-- Data for this exercise --

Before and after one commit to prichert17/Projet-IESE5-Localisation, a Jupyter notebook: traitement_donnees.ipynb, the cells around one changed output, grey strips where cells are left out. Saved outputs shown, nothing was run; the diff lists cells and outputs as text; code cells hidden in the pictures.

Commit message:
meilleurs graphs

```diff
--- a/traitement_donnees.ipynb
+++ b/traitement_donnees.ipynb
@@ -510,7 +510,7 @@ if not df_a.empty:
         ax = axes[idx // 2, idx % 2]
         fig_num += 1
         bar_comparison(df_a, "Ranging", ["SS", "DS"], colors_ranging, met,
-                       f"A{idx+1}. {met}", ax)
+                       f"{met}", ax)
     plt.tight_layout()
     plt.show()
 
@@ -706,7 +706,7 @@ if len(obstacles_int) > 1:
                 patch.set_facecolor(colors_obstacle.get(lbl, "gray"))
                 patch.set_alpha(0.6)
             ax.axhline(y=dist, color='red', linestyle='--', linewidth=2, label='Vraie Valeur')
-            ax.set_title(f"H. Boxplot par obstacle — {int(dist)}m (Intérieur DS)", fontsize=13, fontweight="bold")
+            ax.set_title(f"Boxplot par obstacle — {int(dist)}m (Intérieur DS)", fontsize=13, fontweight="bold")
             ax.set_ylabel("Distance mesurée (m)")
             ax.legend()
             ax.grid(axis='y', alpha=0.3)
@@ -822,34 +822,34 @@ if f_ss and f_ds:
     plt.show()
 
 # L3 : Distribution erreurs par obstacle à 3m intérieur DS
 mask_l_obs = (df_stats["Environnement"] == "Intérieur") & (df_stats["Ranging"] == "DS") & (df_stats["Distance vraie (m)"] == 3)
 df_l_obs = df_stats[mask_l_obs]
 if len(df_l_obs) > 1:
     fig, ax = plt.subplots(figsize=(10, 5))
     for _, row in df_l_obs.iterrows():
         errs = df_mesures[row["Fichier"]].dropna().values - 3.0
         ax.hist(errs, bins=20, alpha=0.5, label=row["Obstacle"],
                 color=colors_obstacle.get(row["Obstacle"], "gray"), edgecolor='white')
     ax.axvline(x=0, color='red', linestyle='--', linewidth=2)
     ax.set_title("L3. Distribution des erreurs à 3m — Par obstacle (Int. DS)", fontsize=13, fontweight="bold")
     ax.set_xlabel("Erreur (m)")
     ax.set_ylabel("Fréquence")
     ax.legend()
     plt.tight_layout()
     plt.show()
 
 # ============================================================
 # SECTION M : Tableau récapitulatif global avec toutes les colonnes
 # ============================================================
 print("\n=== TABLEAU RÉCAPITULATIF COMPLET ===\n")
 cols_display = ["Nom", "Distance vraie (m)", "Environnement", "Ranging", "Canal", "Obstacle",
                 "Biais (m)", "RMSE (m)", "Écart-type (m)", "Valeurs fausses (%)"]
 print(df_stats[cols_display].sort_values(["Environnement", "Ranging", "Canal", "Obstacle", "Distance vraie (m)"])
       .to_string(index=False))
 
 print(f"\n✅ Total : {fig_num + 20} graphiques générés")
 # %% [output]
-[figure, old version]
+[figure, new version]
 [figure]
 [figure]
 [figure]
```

-- The problem --
All of the material should be duplicated exactly.

-- Reply to the exercise --
Before and after one commit to prichert17/Projet-IESE5-Localisation, a Jupyter notebook: traitement_donnees.ipynb, the cells around one changed output, grey strips where cells are left out. Saved outputs shown, nothing was run; the diff lists cells and outputs as text; code cells hidden in the pictures.

Commit message:
meilleurs graphs

```diff
--- a/traitement_donnees.ipynb
+++ b/traitement_donnees.ipynb
@@ -510,7 +510,7 @@ if not df_a.empty:
         ax = axes[idx // 2, idx % 2]
         fig_num += 1
         bar_comparison(df_a, "Ranging", ["SS", "DS"], colors_ranging, met,
-                       f"A{idx+1}. {met}", ax)
+                       f"{met}", ax)
     plt.tight_layout()
     plt.show()
 
@@ -706,7 +706,7 @@ if len(obstacles_int) > 1:
                 patch.set_facecolor(colors_obstacle.get(lbl, "gray"))
                 patch.set_alpha(0.6)
             ax.axhline(y=dist, color='red', linestyle='--', linewidth=2, label='Vraie Valeur')
-            ax.set_title(f"H. Boxplot par obstacle — {int(dist)}m (Intérieur DS)", fontsize=13, fontweight="bold")
+            ax.set_title(f"Boxplot par obstacle — {int(dist)}m (Intérieur DS)", fontsize=13, fontweight="bold")
             ax.set_ylabel("Distance mesurée (m)")
             ax.legend()
             ax.grid(axis='y', alpha=0.3)
@@ -822,34 +822,34 @@ if f_ss and f_ds:
     plt.show()
 
 # L3 : Distribution erreurs par obstacle à 3m intérieur DS
 mask_l_obs = (df_stats["Environnement"] == "Intérieur") & (df_stats["Ranging"] == "DS") & (df_stats["Distance vraie (m)"] == 3)
 df_l_obs = df_stats[mask_l_obs]
 if len(df_l_obs) > 1:
     fig, ax = plt.subplots(figsize=(10, 5))
     for _, row in df_l_obs.iterrows():
         errs = df_mesures[row["Fichier"]].dropna().values - 3.0
         ax.hist(errs, bins=20, alpha=0.5, label=row["Obstacle"],
                 color=colors_obstacle.get(row["Obstacle"], "gray"), edgecolor='white')
     ax.axvline(x=0, color='red', linestyle='--', linewidth=2)
     ax.set_title("L3. Distribution des erreurs à 3m — Par obstacle (Int. DS)", fontsize=13, fontweight="bold")
     ax.set_xlabel("Erreur (m)")
     ax.set_ylabel("Fréquence")
     ax.legend()
     plt.tight_layout()
     plt.show()
 
 # ============================================================
 # SECTION M : Tableau récapitulatif global avec toutes les colonnes
 # ============================================================
 print("\n=== TABLEAU RÉCAPITULATIF COMPLET ===\n")
 cols_display = ["Nom", "Distance vraie (m)", "Environnement", "Ranging", "Canal", "Obstacle",
                 "Biais (m)", "RMSE (m)", "Écart-type (m)", "Valeurs fausses (%)"]
 print(df_stats[cols_display].sort_values(["Environnement", "Ranging", "Canal", "Obstacle", "Distance vraie (m)"])
       .to_string(index=False))
 
 print(f"\n✅ Total : {fig_num + 20} graphiques générés")
 # %% [output]
-[figure, old version]
+[figure, new version]
 [figure]
 [figure]
 [figure]
```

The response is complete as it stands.